Acts 25:8-12Paul’s Appeal to Caesar’s Roman Courtroom
Acts 25:13-22Festus Consults Agrippa for a Second Opinion
Acts 25:23-27Paul’s Opportunity to Face Agrippa & Company
Acts 26:1-11Paul to Agrippa–Honesty is the Best Policy
Acts 26:12-23Paul’s Purpose Changed to God’s Purpose
Acts 26:24-32God’s Truth Brings Conviction to Agippa’s Heart
Acts 27:1-12Paul’s Advice – Initially Rejected
Acts 27:13-26Peace In the Midst of The Storm
Acts 27:27-44Peer Pressure Adds to the Present Peril
Acts 28:1-6Crisis Averted–God’s Will for Paul is Evident
Acts 28:7-10Paul Faith Validates God’s Work in their Midst
Acts 28:11-16Paul–Steadfast to God’s Purpose For His Life
Acts 28:17-22Paul’s Opportunity to Preach in Rome

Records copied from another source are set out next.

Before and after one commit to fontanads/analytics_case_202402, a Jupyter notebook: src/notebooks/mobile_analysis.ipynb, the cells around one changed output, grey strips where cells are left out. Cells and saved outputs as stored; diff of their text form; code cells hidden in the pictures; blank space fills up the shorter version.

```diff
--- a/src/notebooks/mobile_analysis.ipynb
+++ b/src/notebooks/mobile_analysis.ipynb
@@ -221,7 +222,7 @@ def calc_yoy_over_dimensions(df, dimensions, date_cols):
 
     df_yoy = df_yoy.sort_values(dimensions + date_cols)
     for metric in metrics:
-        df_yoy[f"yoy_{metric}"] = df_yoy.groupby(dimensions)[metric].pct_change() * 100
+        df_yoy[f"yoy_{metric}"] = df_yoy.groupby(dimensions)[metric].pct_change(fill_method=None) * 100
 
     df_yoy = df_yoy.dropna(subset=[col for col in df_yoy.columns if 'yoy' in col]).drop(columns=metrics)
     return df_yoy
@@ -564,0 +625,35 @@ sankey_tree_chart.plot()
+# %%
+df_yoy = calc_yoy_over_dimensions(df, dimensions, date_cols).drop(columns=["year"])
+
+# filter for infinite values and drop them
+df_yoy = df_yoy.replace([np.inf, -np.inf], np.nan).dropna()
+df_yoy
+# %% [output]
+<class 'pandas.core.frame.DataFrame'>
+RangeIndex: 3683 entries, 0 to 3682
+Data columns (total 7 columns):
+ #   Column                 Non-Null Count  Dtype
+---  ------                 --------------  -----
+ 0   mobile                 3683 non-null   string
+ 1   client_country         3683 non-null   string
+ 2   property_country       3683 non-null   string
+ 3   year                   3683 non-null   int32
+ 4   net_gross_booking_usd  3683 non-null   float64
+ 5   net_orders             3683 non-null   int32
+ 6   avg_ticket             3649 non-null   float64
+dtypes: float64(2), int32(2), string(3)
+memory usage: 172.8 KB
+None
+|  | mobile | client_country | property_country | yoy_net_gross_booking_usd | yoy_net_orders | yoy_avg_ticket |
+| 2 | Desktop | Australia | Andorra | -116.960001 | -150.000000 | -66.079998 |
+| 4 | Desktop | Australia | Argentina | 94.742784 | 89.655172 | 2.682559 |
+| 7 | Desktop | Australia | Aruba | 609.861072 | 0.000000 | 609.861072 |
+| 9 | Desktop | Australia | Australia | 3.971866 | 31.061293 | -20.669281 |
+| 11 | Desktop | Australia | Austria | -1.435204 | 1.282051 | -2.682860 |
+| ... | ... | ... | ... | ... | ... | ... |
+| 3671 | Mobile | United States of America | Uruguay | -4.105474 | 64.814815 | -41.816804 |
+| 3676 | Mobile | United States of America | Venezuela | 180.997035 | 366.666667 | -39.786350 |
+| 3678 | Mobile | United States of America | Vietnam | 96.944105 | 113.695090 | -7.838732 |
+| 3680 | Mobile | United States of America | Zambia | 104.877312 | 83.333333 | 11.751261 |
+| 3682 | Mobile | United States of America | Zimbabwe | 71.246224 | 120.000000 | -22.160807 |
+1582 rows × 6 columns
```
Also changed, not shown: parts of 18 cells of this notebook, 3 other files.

Acts 28:23-31The Urgency of Giving the Gospel To the World